Wisconsin is generally known for being the home of the US football team Green Bay Packers and cheese. The people of Green Bay are proud of having the only publicly-owned American football team franchise as well as the many dairies that produces its fine cheeses. They are also rightfully proud of their history as beer brewers. A relative of the founder of the Valentin Blatz Brewing Company, young Lester William Polsfuss was interested in nothing for which his home state was famous.
At the age of eight, Lester learned to play the harmonica. Not being overly successful on the piano, he next took up the guitar. He had one problem, though. It took two hands to hold and play the harmonica and two hands to hold and play the guitar and Lester only had two hands. Period. And he wanted to play both instruments at the same time. His first musical epiphany came in the form of a harmonica holder which he designed to be worn around the neck. It is still being manufactured today using Lester’s same basic design.
By the time he had turned thirteen, Lester William Polsfuss was performing as a country music singer. The local roadhouses and drive-ins required a large sound so Lester looked for ways to make himself be heard. His next big epiphany was to wire a phonograph needle to his guitar and connect that to a radio speaker. He built his first solid body guitar while still a teenager from a piece of rail taken from a nearby train yard. By age seventeen, Lester dropped out of high school to become a fulltime professional musician, performing under the stage names of Rhubarb Red and Red Hot Red.
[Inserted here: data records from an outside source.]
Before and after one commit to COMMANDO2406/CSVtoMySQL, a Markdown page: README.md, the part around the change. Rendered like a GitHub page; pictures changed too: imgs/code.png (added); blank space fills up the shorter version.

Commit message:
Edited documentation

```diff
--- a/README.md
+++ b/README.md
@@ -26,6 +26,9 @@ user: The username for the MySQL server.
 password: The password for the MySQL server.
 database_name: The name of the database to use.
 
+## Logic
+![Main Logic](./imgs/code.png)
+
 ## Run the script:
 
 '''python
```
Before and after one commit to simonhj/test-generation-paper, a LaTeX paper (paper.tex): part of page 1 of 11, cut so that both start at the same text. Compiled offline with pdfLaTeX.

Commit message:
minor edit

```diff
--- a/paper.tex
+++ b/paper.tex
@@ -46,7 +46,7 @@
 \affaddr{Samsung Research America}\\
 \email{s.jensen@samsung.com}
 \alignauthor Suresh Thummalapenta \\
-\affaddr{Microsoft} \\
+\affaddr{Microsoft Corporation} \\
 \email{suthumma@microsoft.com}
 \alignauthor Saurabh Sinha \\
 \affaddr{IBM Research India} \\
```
Young Lester continued playing guitar and developing better sound quality in solid body guitars. He also experimented with the “sound on sound” technique, recording tracks over previously recorded tracks. In 1988 he was elected into the Rock and Roll Hall of Fame; his guitars, their sound quality, and his playing having had a profound effect on the new musical style known as rock and roll. In 2006 at the age of 90, Lester, known to the world as Les Paul, won two Grammys, the music industry’s highest award.
While it may not seem like Les Paul was a conduit of peace, the sounds possible through his musical engineering have served to unify the world and bring about social change internationally. It was Pythagoras in the fifth century BCE who said: “There is geometry in the humming of the strings. There is music in the spacings of the spheres.”
Music has no language save that of the vibrations or tones. It is easily understood and felt by all. One hundred years after Pythagoras, Plato would claim: “The music masters familiarizes children’s minds with rhythms and melodies, thus making them more civilized, more balanced, better adjusted in themselves, and more capable in whatever they say or do, for rhythm and harmony are essential to the whole of life.”
A young Mozart once wrote to his father: “We live in this world to compel ourselves industriously to enlighten one another by means of reasoning and to apply ourselves always to carrying forward the sciences and the arts.” Each of us plays a song, whether we call it music or not. The actions of our lives provide the harmony to our melody of words. Will our song be one of discord or will we bring about a pleasing blend of chords as we walk this path of life with each other?
The list of artists with whom Les Paul play, performed, and collaborated is endless. At his death, literally thousands of musicians claimed his influence guided them in their careers. The young boy who designed first a way to hold his harmonica while playing his guitar and then revolutionized the electric guitar and a musical style that traveled around the world in popularity was himself an epiphany of what can happen when we let the rhythm of life resound in our lives.
We each are a part of the symphony of life. We each have a part to perform and all have value as being note-worthy, regardless of race, color, creed, gender, or ethnicity. T. S. Elliot said: “Music heard so deeply that it is not heard at all, but you are the music while the music lasts.”